### Data supplied
+ + + + +

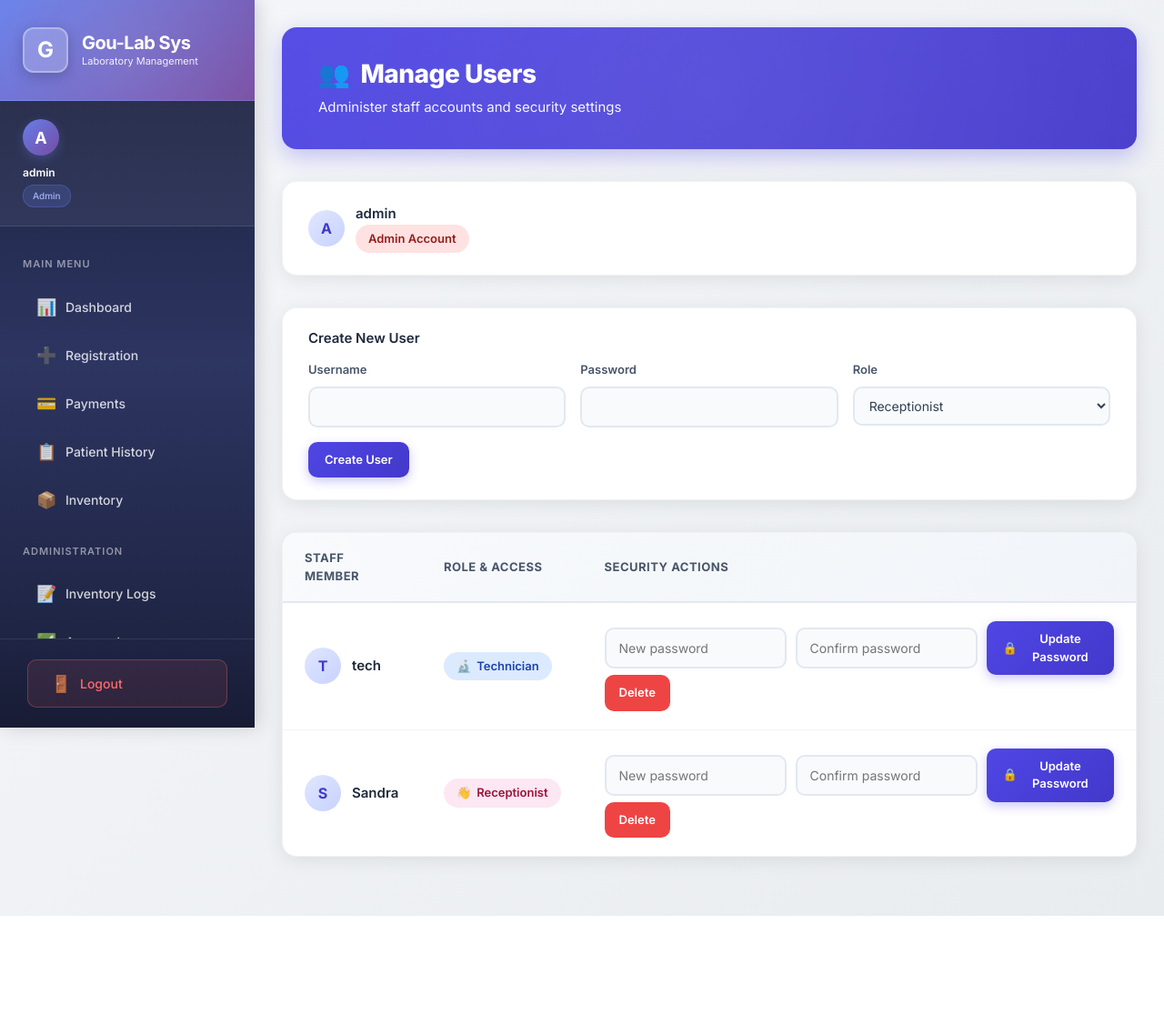
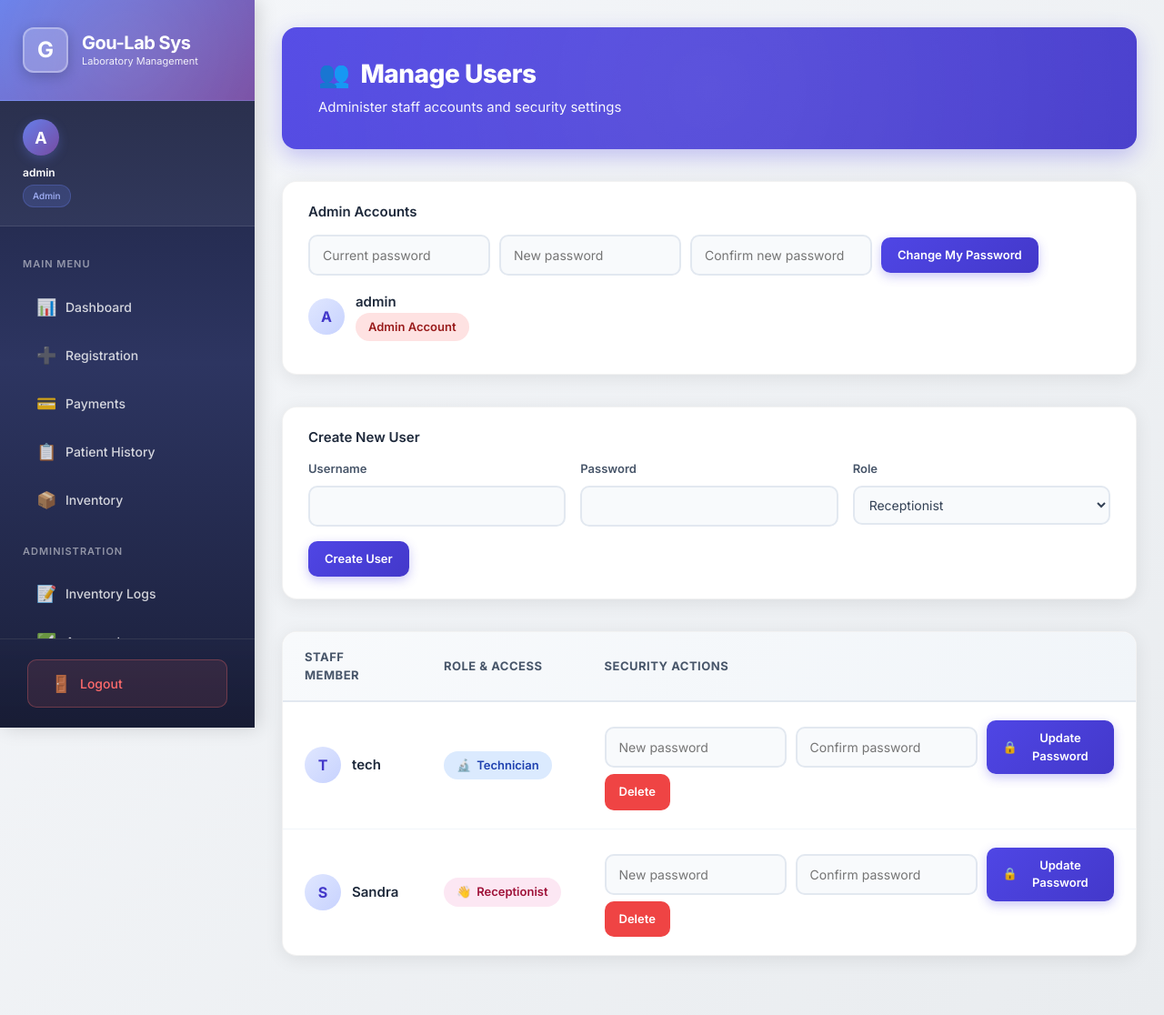
Before and after one commit to LvrdKene/Updated-LMS, a Flask app: page /manage_users in a window 1280 px wide. Shown: the whole page at 91% size. Before the commit the page ends 1007 px from the top, so only its background shows below. Run offline with Flask 3, Linux system fonts and the light colour scheme; a user stored in the database is signed in; data comes from the database, SQL or seed files in the repository; both versions use the stored data as it was after the commit.

Commit message:
manage-user-update

```diff
--- a/Updated-LMS-main/app.py
+++ b/Updated-LMS-main/app.py
@@ -44,6 +44,7 @@ class Test(db.Model):
     test_type = db.Column(db.String(100), nullable=False) # e.g., 'Malaria', 'FBC'
     status = db.Column(db.String(50), default='Pending') # Pending, Processing, Completed, Approved
     result_data = db.Column(db.Text, nullable=True)
+    doctor_remark = db.Column(db.Text, nullable=True)
     technician_id = db.Column(db.Integer, db.ForeignKey('user.id'), nullable=True)
     date_created = db.Column(db.DateTime, default=datetime.utcnow)
 
@@ -151,7 +152,11 @@ def tests_by_status(status):
         return "Not Found", 404
 
     desired = allowed[key]
-    tests = Test.query.filter_by(status=desired).order_by(Test.date_created.desc()).all()
+    if desired == 'Pending':
+        tests = Test.query.filter(Test.status.in_(['Pending', 'Redo Requested'])) \
+            .order_by(Test.date_created.desc()).all()
+    else:
+        tests = Test.query.filter_by(status=desired).order_by(Test.date_created.desc()).all()
 
     # Attach technician username for display
     for t in tests:
@@ -169,7 +174,13 @@ def login():
         username = request.form.get('username')
         password = request.form.get('password')
 
-        # Check login attempts
+        user = User.query.filter_by(username=username).first()
+
+        if not user:
+            flash('Wrong username or password.')
+            return render_template('login.html')
+
+        # Check login attempts for existing user
         attempt_record = LoginAttempt.query.filter_by(username=username).first()
 
         if attempt_record:
@@ -185,9 +196,7 @@ def login():
                 attempt_record.locked_until = None
                 db.session.commit()
 
-        user = User.query.filter_by(username=username).first()
-
-        if user and user.password == password:
+        if user.password == password:
             # Successful login - reset attempts
             if attempt_record:
                 db.session.delete(attempt_record)
@@ -197,7 +206,7 @@ def login():
             log_action('Logged in')
             return redirect(url_for('dashboard'))
         else:
-            # Failed login - increment attempts
+            # Failed login - increment attempts for existing user
             if not attempt_record:
                 attempt_record = LoginAttempt(username=username, failed_attempts=1)
                 db.session.add(attempt_record)
@@ -256,6 +265,9 @@ def register_patient():
 def test_results(test_id):
     test = Test.query.get_or_404(test_id)
 
+    if current_user.role not in ['Technician', 'Admin']:
+        return "Unauthorized", 403
+
     if request.method == 'POST' and current_user.role in ['Technician', 'Admin']:
         test.result_data = request.form['result']
         test.status = 'Completed'
@@ -297,11 +309,14 @@ def approve_results():
     approved_tests = Test.query.filter_by(status='Approved').all()
     return render_template('approve_results.html', tests=completed_tests, approved_tests=approved_tests)
 
-@app.route('/approve/<int:test_id>')
+@app.route('/approve/<int:test_id>', methods=['POST'])
 @login_required
 def approve(test_id):
     if current_user.role != 'Admin': return "Unauthorized", 403
     test = Test.query.get_or_404(test_id)
+    remark = request.form.get('doctor_remark', '').strip()
+    if remark:
+        test.doctor_remark = remark
     test.status = 'Approved'
     db.session.commit()
     return redirect(url_for('approve_results'))
@@ -431,23 +446,36 @@ def manage_users():
         elif action == 'delete':
             user_id = request.form.get('user_id')
             user = User.query.get(user_id)
-            if user and user.role != 'Admin':  # Prevent deleting admin
+            if not user:
+                flash('User not found!')
+            elif user.role == 'Admin':
+                if user.id == current_user.id:
+                    flash('You cannot delete your own admin account.')
+                else:
+                    admin_count = User.query.filter_by(role='Admin').count()
+                    if admin_count <= 1:
+                        flash('Cannot delete the last admin account!')
+                    else:
+                        username = user.username
+                        db.session.delete(user)
+                        db.session.commit()
+                        log_action(f"Deleted user: {username}")
+                        flash(f'User {username} deleted successfully')
+            else:
                 username = user.username
                 db.session.delete(user)
                 db.session.commit()
                 log_action(f"Deleted user: {username}")
                 flash(f'User {username} deleted successfully')
-            else:
-                flash('Cannot delete admin account!')
 
     # Get all users including admin
     all_users = User.query.all()
     staff_users = User.query.filter(User.role != 'Admin').all()
-    admin_user = User.query.filter_by(role='Admin').first()
+    admins = User.query.filter_by(role='Admin').all()
 
     return render_template('manage_users.html',
                           users=staff_users,
-                          admin_user=admin_user,
+                          admins=admins,
                           all_users=all_users)
 
 @app.route('/change_password/<int:user_id>', methods=['POST'])
@@ -472,6 +500,42 @@ def change_password(user_id):
     else:
         flash('Password must be at least 4 characters long')
 
+    return redirect(url_for('manage_users'))
+
+@app.route('/change_own_password', methods=['POST'])
+@login_required
+def change_own_password():
+    if current_user.role != 'Admin':
+        return "Unauthorized", 403
+
+    current_password = request.form.get('current_password')
+    new_password = request.form.get('new_password')
+    confirm_password = request.form.get('confirm_password')
+
+    if not current_password or not new_password or not confirm_password:
+        flash('All password fields are required')
+        return redirect(url_for('manage_users'))
+
+    if current_password != current_user.password:
+        flash('Current password is incorrect')
+        return redirect(url_for('manage_users'))
+
+    if new_password != confirm_password:
+        flash('New passwords do not match')
+        return redirect(url_for('manage_users'))
+
+    if len(new_password) < 4:
+        flash('Password must be at least 4 characters long')
+        return redirect(url_for('manage_users'))
+
+    if new_password == current_user.password:
+        flash('New password must be different from current password')
+        return redirect(url_for('manage_users'))
+
+    current_user.password = new_password
+    db.session.commit()
+    log_action('Changed own password')
+    flash('Password changed successfully')
     return redirect(url_for('manage_users'))
 
 @app.route('/patient_history')
@@ -672,6 +736,12 @@ def generate_report(test_id):
     story.append(Paragraph(test.result_data or "No results available", styles['Normal']))
     story.append(Spacer(1, 0.5*inch))
 
+    # Doctor's Remark
+    if test.doctor_remark:
+        story.append(Paragraph("Doctor's Remark", heading_style))
+        story.append(Paragraph(test.doctor_remark, styles['Normal']))
+        story.append(Spacer(1, 0.5*inch))
+
     # Footer
     story.append(Paragraph("_" * 50, styles['Normal']))
     story.append(Paragraph("This is an official laboratory report", styles['Italic']))
--- a/Updated-LMS-main/requirements.txt
+++ b/Updated-LMS-main/requirements.txt
@@ -1,5 +1,5 @@
 flask
-flask-sqlalchemy
+flask_sqlalchemy
 flask-login
 reportlab
 pandas
--- a/Updated-LMS-main/templates/dashboard.html
+++ b/Updated-LMS-main/templates/dashboard.html
@@ -658,7 +658,9 @@
         </div>
         <div class="stat-footer">
             Successfully processed
+            {% if current_user.role != 'Receptionist' %}
             <a href="{{ url_for('tests_by_status', status='completed') }}" class="btn-stats">View Completed Tests</a>
+            {% endif %}
         </div>
     </div>
 </div>
@@ -692,6 +694,7 @@
 {% endif %}
 
 <!-- Recent Activity Section -->
+{% if current_user.role == 'Admin' %}
 <div class="recent-activity">
     <h3>Recent Activity</h3>
     {% if recent_activities %}
@@ -713,6 +716,7 @@
     </div>
     {% endif %}
 </div>
+{% endif %}
 
 
 <!-- Tests Queue (for Technicians) -->
--- a/Updated-LMS-main/templates/manage_users.html
+++ b/Updated-LMS-main/templates/manage_users.html
@@ -314,16 +314,36 @@
         </div>
     </div>
 
-    {% if admin_user %}
+    {% if admins %}
     <div class="section-card">
         <div class="section-body">
-            <div class="user-profile-cell">
-                <div class="user-avatar-cell">{{ admin_user.username[:1].upper() }}</div>
-                <div>
-                    <div class="user-name">{{ admin_user.username }}</div>
-                    <span class="role-badge admin">Admin Account</span>
+            <h3 class="user-name" style="margin-bottom: 16px;">Admin Accounts</h3>
+            {% if current_user.role == 'Admin' %}
+            <form method="POST" action="{{ url_for('change_own_password') }}" class="password-form" style="margin-bottom: 18px;">
+                <input type="password" name="current_password" class="password-input" placeholder="Current password" required minlength="4" autocomplete="current-password">
+                <input type="password" name="new_password" class="password-input" placeholder="New password" required minlength="4" autocomplete="new-password">
+                <input type="password" name="confirm_password" class="password-input" placeholder="Confirm new password" required minlength="4" autocomplete="new-password">
+                <button type="submit" class="btn-change">Change My Password</button>
+            </form>
+            {% endif %}
+            {% for admin in admins %}
+            <div class="user-profile-cell" style="margin-bottom: 12px; justify-content: space-between;">
+                <div style="display:flex; align-items:center; gap:12px;">
+                    <div class="user-avatar-cell">{{ admin.username[:1].upper() }}</div>
+                    <div>
+                        <div class="user-name">{{ admin.username }}</div>
+                        <span class="role-badge admin">Admin Account</span>
+                    </div>
                 </div>
+                {% if admin.id != current_user.id %}
+                <form method="POST" action="{{ url_for('manage_users') }}">
+                    <input type="hidden" name="action" value="delete">
+                    <input type="hidden" name="user_id" value="{{ admin.id }}">
+                    <button type="submit" class="btn-delete">Delete</button>
+                </form>
+                {% endif %}
             </div>
+            {% endfor %}
         </div>
     </div>
     {% endif %}
--- a/Updated-LMS-main/templates/tests_list.html
+++ b/Updated-LMS-main/templates/tests_list.html
@@ -20,7 +20,9 @@
                 <th>Test Type</th>
                 <th>Technician</th>
                 <th>Date Created</th>
+                {% if status != 'Completed' and not (current_user.role == 'Receptionist' and status == 'Pending') %}
                 <th>Action</th>
+                {% endif %}
             </tr>
         </thead>
         <tbody>
@@ -30,9 +32,11 @@
                 <td>{{ test.test_type }}</td>
                 <td>{{ test.technician_name }}</td>
                 <td>{{ test.date_created.strftime('%Y-%m-%d %H:%M') }}</td>
+                {% if status != 'Completed' and not (current_user.role == 'Receptionist' and status == 'Pending') %}
                 <td>
                     <a href="{{ url_for('test_results', test_id=test.id) }}" class="btn-view">View</a>
                 </td>
+                {% endif %}
             </tr>
             {% endfor %}
         </tbody>
```
Also changed, not shown: Updated-LMS-main/templates/approve_results.html (+23 -3 lines), Updated-LMS-main/instance/lab.db.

+ + + + +

### Directions for this task
Each line from the material above that mentions the word "POST" needs to be copied.

### Response below
     if request.method == 'POST' and current_user.role in ['Technician', 'Admin']:
+@app.route('/approve/<int:test_id>', methods=['POST'])
 @app.route('/change_password/<int:user_id>', methods=['POST'])
+@app.route('/change_own_password', methods=['POST'])
+            <form method="POST" action="{{ url_for('change_own_password') }}" class="password-form" style="margin-bottom: 18px;">
+                <form method="POST" action="{{ url_for('manage_users') }}">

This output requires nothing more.